When you connect your iPhone or iPad to iTunes on Mac or Windows, and choose to trust that computer, a pairing record is created that maintains that trust for future connections. There’s a report going around that claims that if someone takes physical possession of your device and your computer, they can steal those pairing records and use them to retrieve your personal information and/or enable remote logging. If they don’t have your computer, it’s also claimed they can try and generate a pairing record by tricking you into connecting to a compromised accessory (juice jacking), like a dock, and/or by using mobile device management (MDM) tools intended for enterprise to get around safeguards like Apple’s Trusted Device requestor. So, how can you protect yourself?
*Important note:** Security is at perpetual odds with convenience. This process will make your iPhone and iPad more secure but less convenient. It should only be used if a) even the potential for a privacy breach is untenable for you, and b) you really, absolutely can function without connecting your iPhone or iPad to other devices.
If someone has physical access to your devices, there are all sorts of things that can be done depending on their skill level, resources, and the value of your data to them. The information here is not meant to make anyone stressed or paranoid, simply to provide a specific option for a specific vulnerability in a vacuum.
Apple Configurator is a free tool from Apple meant to help schools, businesses, and institutions set up and manage large amounts of iPhones and iPads. With it, you can prevent your device from pairing with other computers or accessories, which prevents it generating pairing records, which prevents those records from being used to access your iPhone or iPad without your consent.
- Free – Download now app, available for free from Apple on the Mac App Store.
How to use the Apple Configurator to secure your iPhone or iPad against unauthorized pairing
- Launch Apple Configurator
- Click on Prepare at the top
- Name the settings anything you like (e.g. Supervised Device)
- Click on Supervision to toggle it to on.
- Uncheck the box next to Allow devices to connect to other Macs
- Click on the + sign at the bottom
- Select Create New Profile from the popup

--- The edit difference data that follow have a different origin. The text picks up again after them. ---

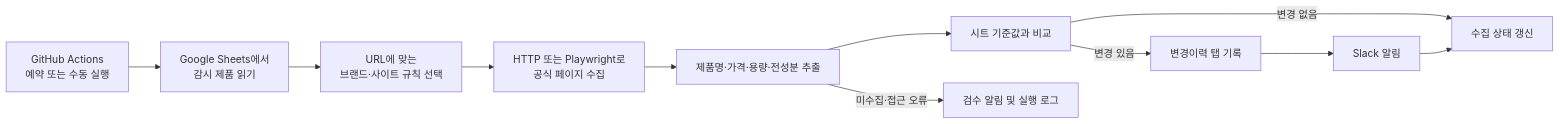
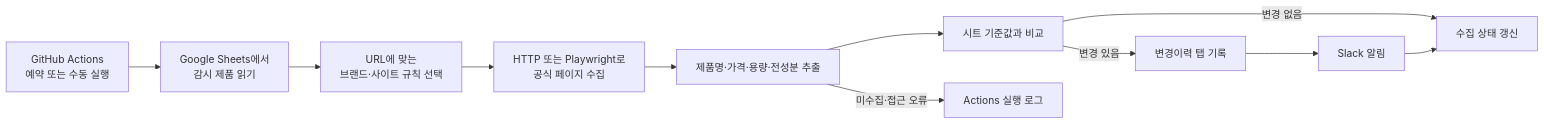
The diagram in docs/automation-pipeline.md (songtak/vion-monitor), drawn with Mermaid before and after one commit. The commit also changed other lines of this file and 3 other files, not shown here.

````diff
--- a/docs/automation-pipeline.md
+++ b/docs/automation-pipeline.md
@@ -20,13 +20,13 @@
 ```mermaid
 flowchart LR
     A[GitHub Actions<br/>예약 또는 수동 실행] --> B[Google Sheets에서<br/>감시 제품 읽기]
     B --> C[URL에 맞는<br/>브랜드·사이트 규칙 선택]
     C --> D[HTTP 또는 Playwright로<br/>공식 페이지 수집]
     D --> E[제품명·가격·용량·전성분 추출]
     E --> F[시트 기준값과 비교]
     F -->|변경 없음| G[수집 상태 갱신]
     F -->|변경 있음| H[변경이력 탭 기록]
     H --> I[Slack 알림]
     I --> G
-    E -->|미수집·접근 오류| J[검수 알림 및 실행 로그]
+    E -->|미수집·접근 오류| J[Actions 실행 로그]
 ```
````
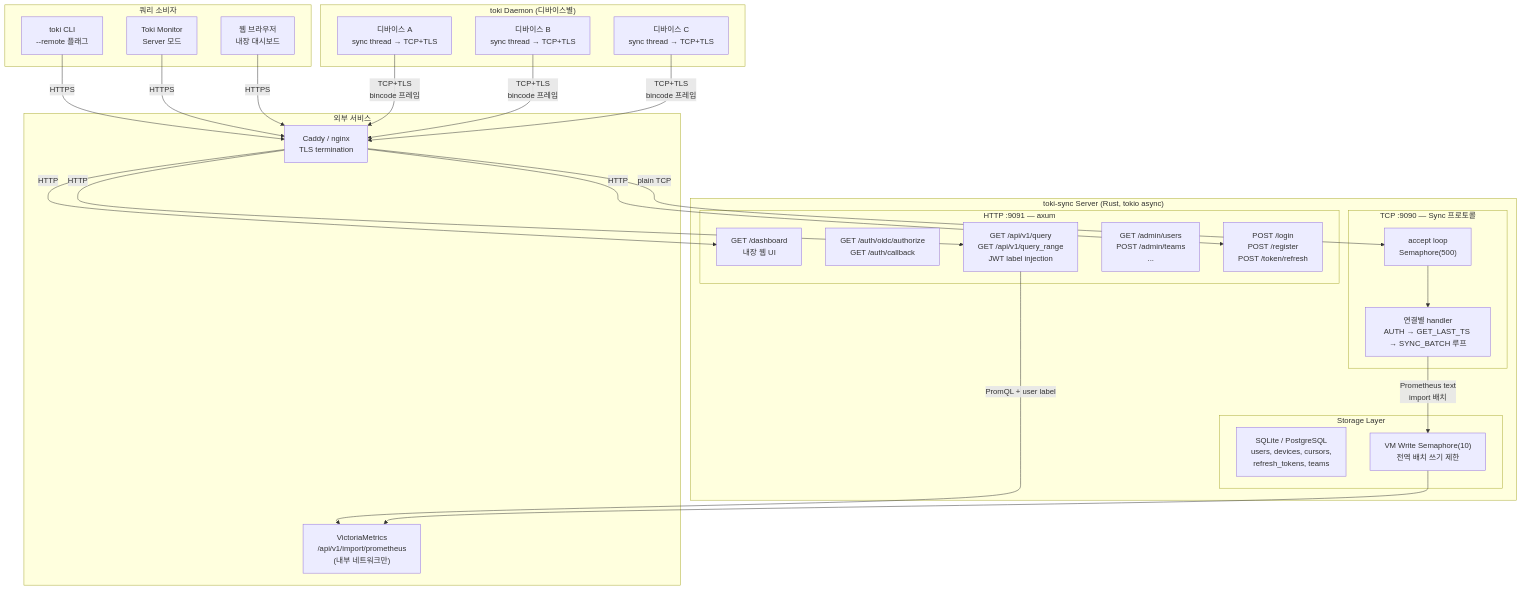
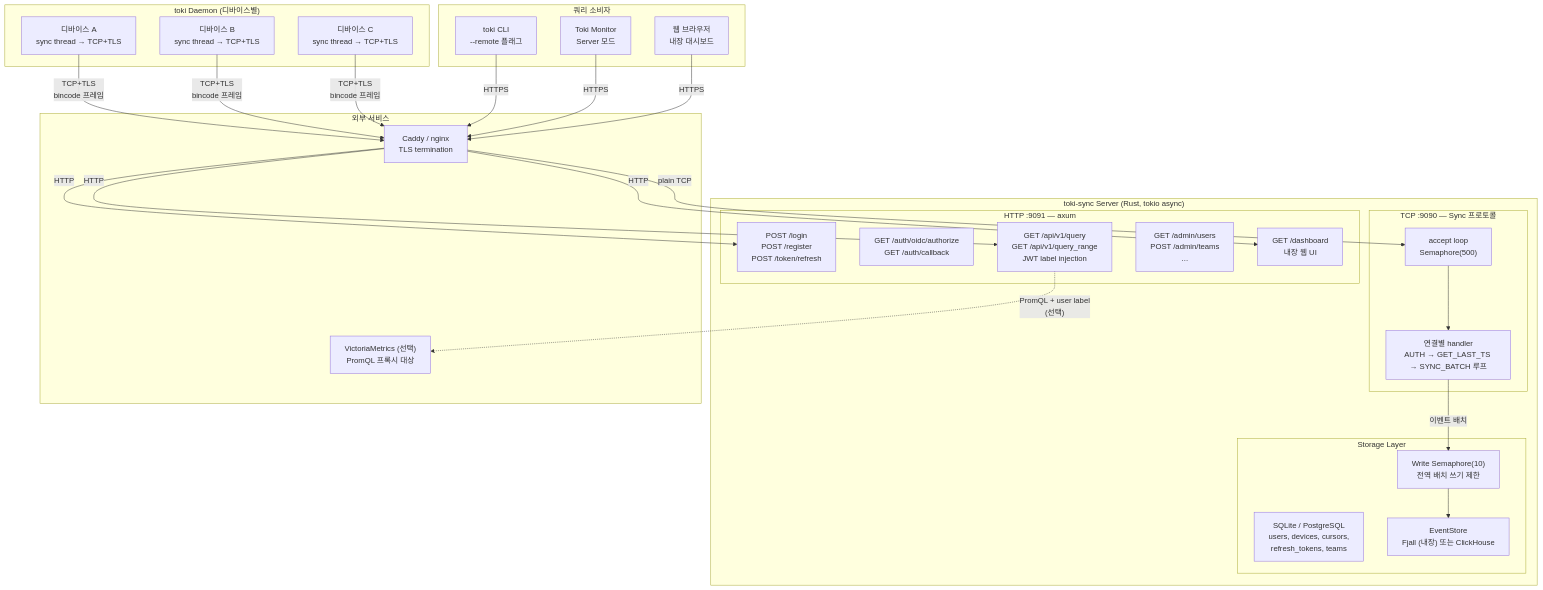
Before and after one commit to korjwl1/toki-sync: the first of 3 diagrams in docs/DESIGN.ko.md, drawn with Mermaid. The commit also changed other lines of this file and 20 other files, not shown here.

First line of the commit message:
docs: update all documentation for EventStore architecture

````diff
--- a/docs/DESIGN.ko.md
+++ b/docs/DESIGN.ko.md
@@ -13,49 +13,50 @@
 ```mermaid
 graph TD
     subgraph Clients["toki Daemon (디바이스별)"]
         D1["디바이스 A<br/>sync thread → TCP+TLS"]
         D2["디바이스 B<br/>sync thread → TCP+TLS"]
         D3["디바이스 C<br/>sync thread → TCP+TLS"]
     end
 
     subgraph Server["toki-sync Server (Rust, tokio async)"]
         subgraph TCP["TCP :9090 — Sync 프로토콜"]
             Accept["accept loop<br/>Semaphore(500)"]
             Handler["연결별 handler<br/>AUTH → GET_LAST_TS → SYNC_BATCH 루프"]
         end
 
         subgraph HTTP["HTTP :9091 — axum"]
             Auth["POST /login<br/>POST /register<br/>POST /token/refresh"]
             OIDC["GET /auth/oidc/authorize<br/>GET /auth/callback"]
             Proxy["GET /api/v1/query<br/>GET /api/v1/query_range<br/>JWT label injection"]
             Admin["GET /admin/users<br/>POST /admin/teams<br/>..."]
             Dashboard["GET /dashboard<br/>내장 웹 UI"]
         end
 
         subgraph Storage["Storage Layer"]
             DB["SQLite / PostgreSQL<br/>users, devices, cursors,<br/>refresh_tokens, teams"]
-            WriteSem["VM Write Semaphore(10)<br/>전역 배치 쓰기 제한"]
+            ES["EventStore<br/>Fjall (내장) 또는 ClickHouse"]
+            WriteSem["Write Semaphore(10)<br/>전역 배치 쓰기 제한"]
         end
     end
 
     subgraph External["외부 서비스"]
-        VM["VictoriaMetrics<br/>/api/v1/import/prometheus<br/>(내부 네트워크만)"]
         Caddy["Caddy / nginx<br/>TLS termination"]
+        VM["VictoriaMetrics (선택)<br/>PromQL 프록시 대상"]
     end
 
     subgraph Consumers["쿼리 소비자"]
         CLI["toki CLI<br/>--remote 플래그"]
         Monitor["Toki Monitor<br/>Server 모드"]
         Web["웹 브라우저<br/>내장 대시보드"]
     end
 
     D1 & D2 & D3 -->|"TCP+TLS<br/>bincode 프레임"| Caddy
     Caddy -->|"plain TCP"| Accept
     Accept --> Handler
-    Handler -->|"Prometheus text<br/>import 배치"| WriteSem
-    WriteSem --> VM
+    Handler -->|"이벤트 배치"| WriteSem
+    WriteSem --> ES
 
     CLI & Monitor & Web -->|"HTTPS"| Caddy
     Caddy -->|"HTTP"| Auth & Proxy & Dashboard
-    Proxy -->|"PromQL + user label"| VM
+    Proxy -.->|"PromQL + user label<br/>(선택)"| VM
 ```
````
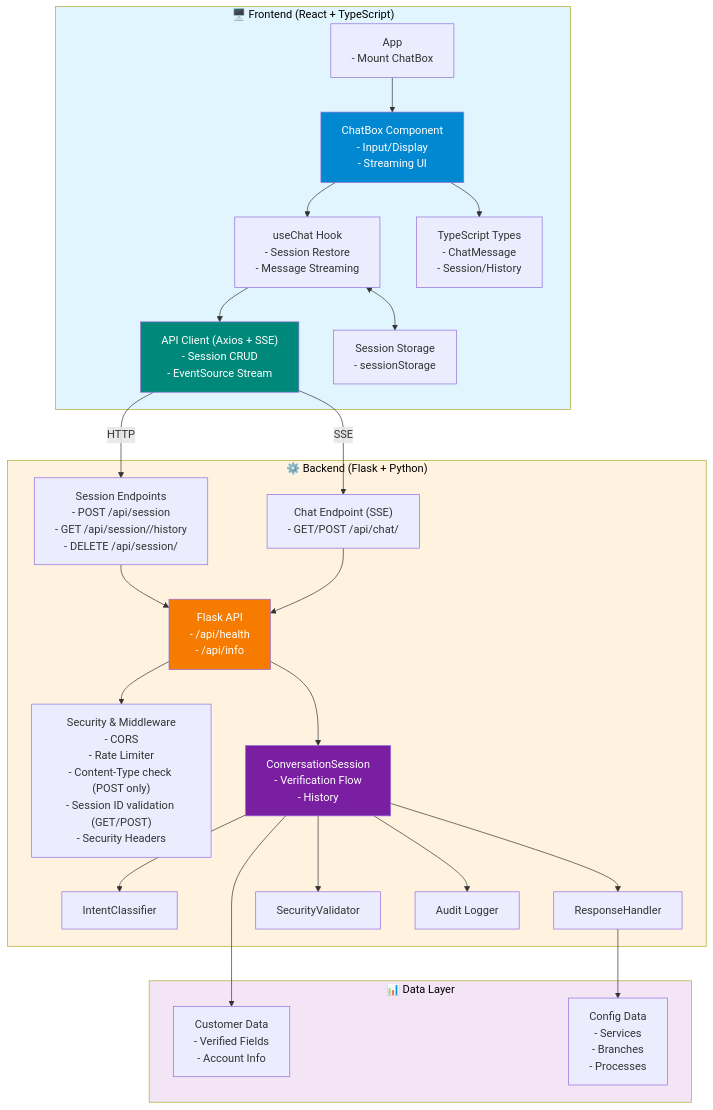
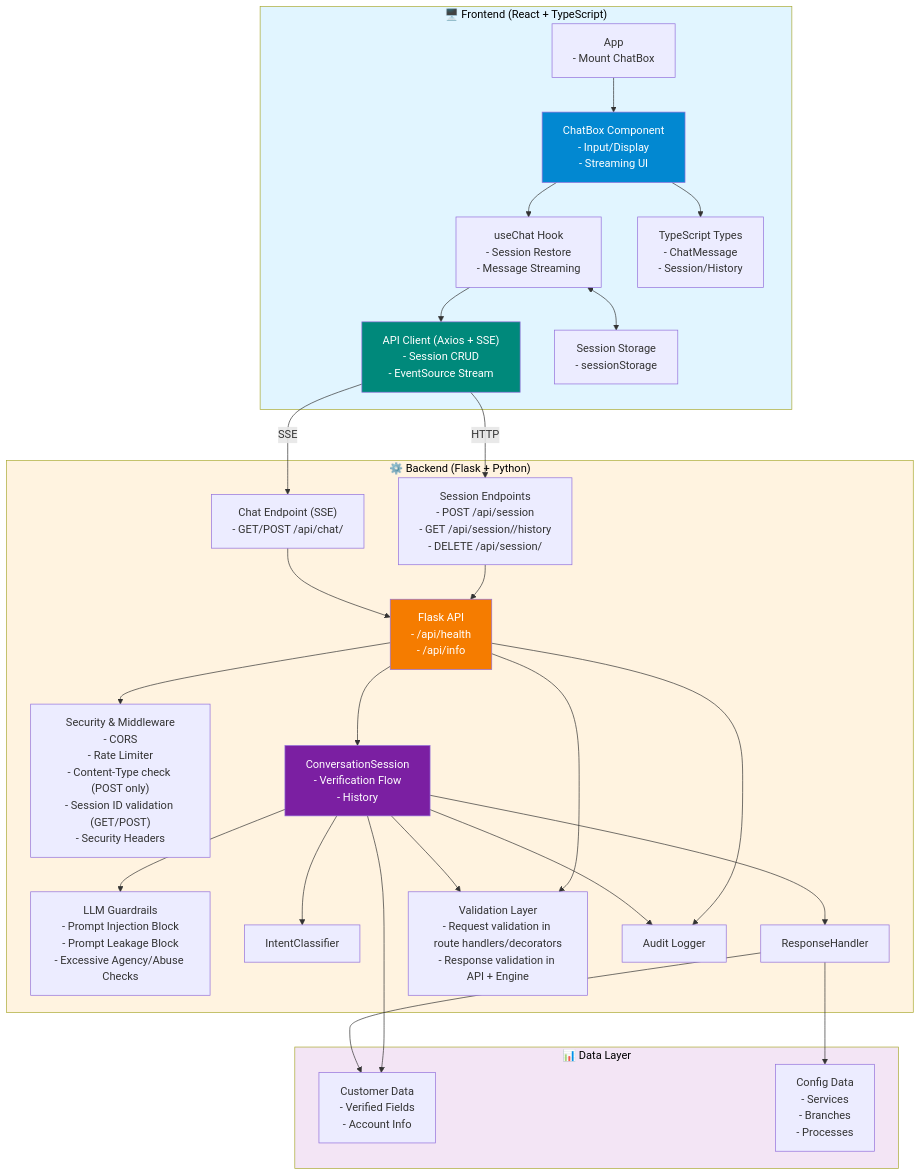
Before and after one commit to polarbeargo/bank-customer-service-chatbot: the first of 2 diagrams in README.md, drawn with Mermaid. The commit also changed other lines of this file and 5 other files, not shown here.

````diff
--- a/README.md
+++ b/README.md
@@ -14,52 +17,57 @@
 ```mermaid
 graph TB
    subgraph Frontend["🖥️ Frontend (React + TypeScript)"]
       App["App<br/>- Mount ChatBox"]
       ChatBox["ChatBox Component<br/>- Input/Display<br/>- Streaming UI"]
       Hook["useChat Hook<br/>- Session Restore<br/>- Message Streaming"]
       ApiClient["API Client (Axios + SSE)<br/>- Session CRUD<br/>- EventSource Stream"]
       Storage["Session Storage<br/>- sessionStorage"]
       Types["TypeScript Types<br/>- ChatMessage<br/>- Session/History"]
    end
 
    subgraph Backend["⚙️ Backend (Flask + Python)"]
       Flask["Flask API<br/>- /api/health<br/>- /api/info"]
       SessionAPI["Session Endpoints<br/>- POST /api/session<br/>- GET /api/session/<id>/history<br/>- DELETE /api/session/<id>"]
       ChatAPI["Chat Endpoint (SSE)<br/>- GET/POST /api/chat/<id>"]
       Middleware["Security & Middleware<br/>- CORS<br/>- Rate Limiter<br/>- Content-Type check (POST only)<br/>- Session ID validation (GET/POST)<br/>- Security Headers"]
       Engine["ConversationSession<br/>- Verification Flow<br/>- History"]
+      Guardrails["LLM Guardrails<br/>- Prompt Injection Block<br/>- Prompt Leakage Block<br/>- Excessive Agency/Abuse Checks"]
       Intent["IntentClassifier"]
       Response["ResponseHandler"]
-      SecVal["SecurityValidator"]
+      SecVal["Validation Layer<br/>- Request validation in route handlers/decorators<br/>- Response validation in API + Engine"]
       Audit["Audit Logger"]
    end
 
    subgraph Data["📊 Data Layer"]
       Customer["Customer Data<br/>- Verified Fields<br/>- Account Info"]
       Config["Config Data<br/>- Services<br/>- Branches<br/>- Processes"]
    end
 
    App --> ChatBox --> Hook --> ApiClient
    Hook <--> Storage
    ChatBox --> Types
    ApiClient -->|HTTP| SessionAPI
    ApiClient -->|SSE| ChatAPI
    SessionAPI --> Flask
    ChatAPI --> Flask
    Flask --> Middleware
+   Flask --> SecVal
+   Flask --> Audit
    Flask --> Engine
+   Engine --> Guardrails
    Engine --> Intent
    Engine --> Response
    Engine --> SecVal
    Engine --> Customer
+   Response --> Customer
    Response --> Config
    Engine --> Audit
 
    style Frontend fill:#e1f5ff,color:#000
    style Backend fill:#fff3e0,color:#000
    style Data fill:#f3e5f5,color:#000
    style ChatBox fill:#0288d1,color:#fff
    style ApiClient fill:#00897b,color:#fff
    style Flask fill:#f57c00,color:#fff
    style Engine fill:#7b1fa2,color:#fff
 ```
````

- Name the new profile anything you like (e.g. Pairing Profile)
- Click on Restrictions
- Click on Configure
- Scroll down to Allow pairing with non-Configurator hosts and uncheck its box.
- Click Save
- Check the box next to the new profile
- Click Prepare at the bottom
- Fill in the information you want displayed in the profile. (It doesn’t have to be accurate, you can use 555-555-5555 for a phone number if you want to.)
- Click Apply
- Connect your iPhone, iPod touch, and/or iPad to apply the new settings
It should be noted that all this does is prevent new pairing records from being generated, it does not delete existing records, nor does it protect against other types of hacking.
Apple doesn’t currently provide a front end for deleting old or existing pairing records, either on OS X or iOS, which means you’re left to either manually search for and try to remove them on your own (/var/db/lockdown or ~/Library/Lockdown on Mac or C:\Program Data\Apple\iTunes\Lockdown on Windows).
Someone else having physical access to your device or devices is in and of itself a massive security problem. However, there are some things you do to make it more difficult or time consuming for someone with your device to try and get to your data, including using a long, strong alphanumeric password instead of a passcode or Touch ID, and turning off Lock screen access for Control Center, Notification Center, Siri, Passbook, etc,. To prevent other types of remote access, you can enable two-step verification on your accounts and use unique passwords in conjunction with a password manager.